US army ‘stretched thin’ by Iraq war
By Demetri Sevastopulo in Washington FT
Published: February 18 2008 22:09 | Last updated: February 18 2008 22:09
The Iraq war has strained the US military to the extent that America could not fight another large-scale war today, according to a new survey of military officers.
Nine in 10 officers said the war had stretched the military “dangerously thin”. However, 56 per cent disagreed with the suggestion that the conflict had “broken” the armed services, while 64 per cent said morale was high.
More than 3,400 current and retired officers, including more than 200 generals and admirals, participated in the survey by Foreign Policy magazine and the Center for a New American Security, a centrist think-tank.
The results underscore the concerns of officers about the strain that the wars in Iraq and Afghanistan have placed on the military. Of respondents, 60 per cent said the military was weaker today than five years ago.
The results of the independent survey come as the Pentagon debates whether to pause the reduction of forces in Iraq, or whether to make further cuts to ease the stress on the military. The Pentagon is unwinding the “surge” by reducing the number of combat brigades to the pre-surge level of 15, which would leave about 130,000 troops in Iraq by the summer.
General David Petraeus, the US commander in Iraq, wants to pause the reduction to assess the impact of removing the surge, which commanders credit with dramatically reducing violence in Iraq.

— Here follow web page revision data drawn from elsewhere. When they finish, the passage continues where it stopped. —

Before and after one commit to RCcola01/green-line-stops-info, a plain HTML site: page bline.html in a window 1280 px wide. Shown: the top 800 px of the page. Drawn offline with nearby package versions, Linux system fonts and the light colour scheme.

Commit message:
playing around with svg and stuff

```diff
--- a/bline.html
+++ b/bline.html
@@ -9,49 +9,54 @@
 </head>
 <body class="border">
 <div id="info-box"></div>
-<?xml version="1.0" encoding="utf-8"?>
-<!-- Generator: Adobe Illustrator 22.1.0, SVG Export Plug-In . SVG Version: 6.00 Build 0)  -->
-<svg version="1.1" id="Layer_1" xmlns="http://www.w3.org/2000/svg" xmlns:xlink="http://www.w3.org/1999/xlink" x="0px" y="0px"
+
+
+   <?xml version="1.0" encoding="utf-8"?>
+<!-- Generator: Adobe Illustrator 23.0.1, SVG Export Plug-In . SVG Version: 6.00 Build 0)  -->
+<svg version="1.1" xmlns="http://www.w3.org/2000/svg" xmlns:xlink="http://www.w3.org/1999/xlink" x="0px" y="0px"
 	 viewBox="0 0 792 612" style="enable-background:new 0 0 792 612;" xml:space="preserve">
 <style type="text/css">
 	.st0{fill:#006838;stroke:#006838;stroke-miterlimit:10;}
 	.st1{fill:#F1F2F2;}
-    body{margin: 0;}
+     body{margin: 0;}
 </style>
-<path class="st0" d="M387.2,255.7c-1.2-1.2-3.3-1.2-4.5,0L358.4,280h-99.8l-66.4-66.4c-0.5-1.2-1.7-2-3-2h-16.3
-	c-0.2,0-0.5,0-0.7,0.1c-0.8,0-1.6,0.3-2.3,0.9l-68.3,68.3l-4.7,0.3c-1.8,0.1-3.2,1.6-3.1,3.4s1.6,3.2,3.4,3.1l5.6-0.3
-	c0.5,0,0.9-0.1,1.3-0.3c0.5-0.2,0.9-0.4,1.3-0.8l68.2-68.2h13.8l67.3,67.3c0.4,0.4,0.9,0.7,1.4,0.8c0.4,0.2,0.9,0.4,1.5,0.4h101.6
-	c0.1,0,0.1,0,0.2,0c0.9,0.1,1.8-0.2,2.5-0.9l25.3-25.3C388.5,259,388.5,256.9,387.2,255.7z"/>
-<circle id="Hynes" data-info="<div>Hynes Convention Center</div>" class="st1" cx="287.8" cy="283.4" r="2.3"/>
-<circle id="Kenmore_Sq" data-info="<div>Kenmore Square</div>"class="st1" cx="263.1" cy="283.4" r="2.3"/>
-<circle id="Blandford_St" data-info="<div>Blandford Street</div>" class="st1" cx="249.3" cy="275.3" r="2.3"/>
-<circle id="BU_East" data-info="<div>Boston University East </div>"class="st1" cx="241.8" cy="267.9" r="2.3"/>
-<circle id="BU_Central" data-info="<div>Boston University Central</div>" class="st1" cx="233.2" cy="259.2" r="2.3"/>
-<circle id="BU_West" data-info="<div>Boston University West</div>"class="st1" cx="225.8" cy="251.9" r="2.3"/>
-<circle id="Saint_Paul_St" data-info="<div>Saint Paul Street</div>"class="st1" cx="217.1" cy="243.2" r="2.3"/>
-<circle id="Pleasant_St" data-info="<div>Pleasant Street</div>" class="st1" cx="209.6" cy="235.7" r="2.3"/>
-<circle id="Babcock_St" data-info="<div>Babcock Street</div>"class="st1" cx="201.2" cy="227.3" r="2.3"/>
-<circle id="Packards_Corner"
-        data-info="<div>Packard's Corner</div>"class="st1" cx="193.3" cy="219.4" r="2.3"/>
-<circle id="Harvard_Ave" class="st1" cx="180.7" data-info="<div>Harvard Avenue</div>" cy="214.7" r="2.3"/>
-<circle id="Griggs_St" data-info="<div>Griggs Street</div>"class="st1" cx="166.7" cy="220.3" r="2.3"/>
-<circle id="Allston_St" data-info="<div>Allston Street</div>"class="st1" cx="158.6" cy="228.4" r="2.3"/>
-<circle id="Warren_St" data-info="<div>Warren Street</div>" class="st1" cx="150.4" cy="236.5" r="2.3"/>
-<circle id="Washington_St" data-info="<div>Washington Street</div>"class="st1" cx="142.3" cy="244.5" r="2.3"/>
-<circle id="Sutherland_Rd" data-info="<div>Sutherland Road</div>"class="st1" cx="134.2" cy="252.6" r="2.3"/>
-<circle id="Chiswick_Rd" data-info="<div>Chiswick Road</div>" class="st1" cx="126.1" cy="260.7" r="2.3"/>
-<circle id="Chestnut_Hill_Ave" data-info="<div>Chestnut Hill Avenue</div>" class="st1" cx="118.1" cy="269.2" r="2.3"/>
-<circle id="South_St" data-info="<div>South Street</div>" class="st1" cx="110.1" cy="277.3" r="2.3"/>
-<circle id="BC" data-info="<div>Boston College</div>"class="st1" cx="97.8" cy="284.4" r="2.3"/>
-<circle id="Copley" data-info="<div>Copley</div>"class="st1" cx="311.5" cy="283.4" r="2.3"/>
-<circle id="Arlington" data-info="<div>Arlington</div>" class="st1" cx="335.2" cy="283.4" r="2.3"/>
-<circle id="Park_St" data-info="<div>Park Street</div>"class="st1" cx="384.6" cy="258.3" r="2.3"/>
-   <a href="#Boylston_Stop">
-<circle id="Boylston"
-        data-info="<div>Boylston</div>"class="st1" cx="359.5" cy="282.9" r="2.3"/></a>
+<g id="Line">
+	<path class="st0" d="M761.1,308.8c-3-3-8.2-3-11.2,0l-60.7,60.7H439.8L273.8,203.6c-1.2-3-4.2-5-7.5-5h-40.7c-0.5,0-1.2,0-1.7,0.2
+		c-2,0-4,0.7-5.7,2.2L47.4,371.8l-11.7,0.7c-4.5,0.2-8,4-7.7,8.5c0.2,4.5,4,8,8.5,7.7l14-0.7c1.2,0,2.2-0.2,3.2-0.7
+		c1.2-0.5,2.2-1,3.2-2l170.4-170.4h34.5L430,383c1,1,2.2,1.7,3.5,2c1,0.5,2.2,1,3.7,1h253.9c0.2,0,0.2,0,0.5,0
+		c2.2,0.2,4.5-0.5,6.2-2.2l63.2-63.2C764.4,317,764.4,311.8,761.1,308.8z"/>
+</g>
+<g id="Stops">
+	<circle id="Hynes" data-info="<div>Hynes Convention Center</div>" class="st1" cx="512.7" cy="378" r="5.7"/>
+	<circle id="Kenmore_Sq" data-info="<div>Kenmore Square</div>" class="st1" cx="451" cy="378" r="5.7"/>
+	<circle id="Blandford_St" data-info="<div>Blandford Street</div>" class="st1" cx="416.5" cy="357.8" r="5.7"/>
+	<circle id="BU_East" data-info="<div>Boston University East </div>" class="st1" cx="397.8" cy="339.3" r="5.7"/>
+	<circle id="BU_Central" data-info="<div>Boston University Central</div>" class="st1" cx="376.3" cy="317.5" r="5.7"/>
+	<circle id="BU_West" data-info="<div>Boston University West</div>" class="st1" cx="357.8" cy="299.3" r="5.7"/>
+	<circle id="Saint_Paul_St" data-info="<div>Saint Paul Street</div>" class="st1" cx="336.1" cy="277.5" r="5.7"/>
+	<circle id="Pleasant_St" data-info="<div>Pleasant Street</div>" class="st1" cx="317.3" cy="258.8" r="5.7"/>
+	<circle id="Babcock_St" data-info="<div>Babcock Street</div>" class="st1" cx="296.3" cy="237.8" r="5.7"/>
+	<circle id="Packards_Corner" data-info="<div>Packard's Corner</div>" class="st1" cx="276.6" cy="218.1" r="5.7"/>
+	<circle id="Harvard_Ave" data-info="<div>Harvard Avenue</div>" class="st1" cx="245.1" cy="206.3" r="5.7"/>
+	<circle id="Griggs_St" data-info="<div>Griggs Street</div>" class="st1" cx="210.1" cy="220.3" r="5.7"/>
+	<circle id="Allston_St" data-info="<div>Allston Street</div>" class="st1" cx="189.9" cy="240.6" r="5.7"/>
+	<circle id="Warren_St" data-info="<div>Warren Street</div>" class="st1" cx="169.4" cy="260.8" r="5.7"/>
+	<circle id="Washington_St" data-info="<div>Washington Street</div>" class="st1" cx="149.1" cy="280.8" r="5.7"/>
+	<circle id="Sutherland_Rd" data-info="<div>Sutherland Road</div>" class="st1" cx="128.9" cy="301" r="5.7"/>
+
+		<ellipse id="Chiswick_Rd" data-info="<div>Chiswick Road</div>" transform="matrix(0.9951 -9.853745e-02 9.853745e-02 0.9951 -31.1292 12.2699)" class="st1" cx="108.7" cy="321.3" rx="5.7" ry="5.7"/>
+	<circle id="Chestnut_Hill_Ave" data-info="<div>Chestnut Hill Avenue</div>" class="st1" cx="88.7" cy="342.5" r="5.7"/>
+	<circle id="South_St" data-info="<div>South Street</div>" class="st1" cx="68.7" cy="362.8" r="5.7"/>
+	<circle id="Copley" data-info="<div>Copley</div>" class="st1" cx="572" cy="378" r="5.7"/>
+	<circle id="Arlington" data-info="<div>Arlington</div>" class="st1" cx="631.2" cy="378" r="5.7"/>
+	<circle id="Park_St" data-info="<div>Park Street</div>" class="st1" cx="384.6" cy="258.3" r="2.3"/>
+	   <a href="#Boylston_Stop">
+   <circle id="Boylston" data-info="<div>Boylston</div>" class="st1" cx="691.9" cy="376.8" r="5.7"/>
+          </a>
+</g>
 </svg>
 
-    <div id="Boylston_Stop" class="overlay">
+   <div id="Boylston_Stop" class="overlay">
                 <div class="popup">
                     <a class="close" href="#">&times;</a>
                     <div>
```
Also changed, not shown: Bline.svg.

But General George Casey, his predecessor in Iraq and now the army chief of staff, advocates further reductions.
Gen Casey has warned that the military was deploying at unsustainable rates, and was in danger of crossing a “red line” beyond which it would take a generation to rebuild.
Retired Lieutenant General Greg Newbold, a survey respondent who also participated in the generals’ revolt – a string of calls from senior military figures in 2006 for the resignation of then defence secretary Donald Rumsfeld – said the survey showed that the Pentagon could not afford to be complacent.
“If the question had been ‘Are we in danger of straining the military in ways that may take a generation to recover?’, the answer might have been different,” said Lt Gen Newbold.
“We ought to be very careful that we don’t overplay the degree of selfless sacrifice and patriotism that we are relying on from a number of people in the military, the mid-grade officers and mid-grade non-commissioned officers that are really the backbone of the services.”
The extended and repeated deployments in Iraq and Afghanistan have led to concerns about the US military’s ability to respond to other potential threats, including Iran, North Korea or a conflict with China over Taiwan.
According to the survey, 80 per cent of respondents believed it would be “unreasonable” to ask the US military to wage another large war today; 37 per cent also said Iran had gained the greatest strategic advantage from the Iraq war, compared with 19 per cent who saw the US as having gained the most.
In a worrisome result for the Pentagon, which has attempted to repair the damage done to its image by the Abu Ghraib prison scandal, 44 per cent of respondents disagreed with the statement that “torture is never acceptable”; 43 per cent also disagreed that waterboarding – an interrogation practice that simulates drowning – was torture, in spite of the fact that it is banned by the army field manual.
Copyright The Financial Times Limited 2008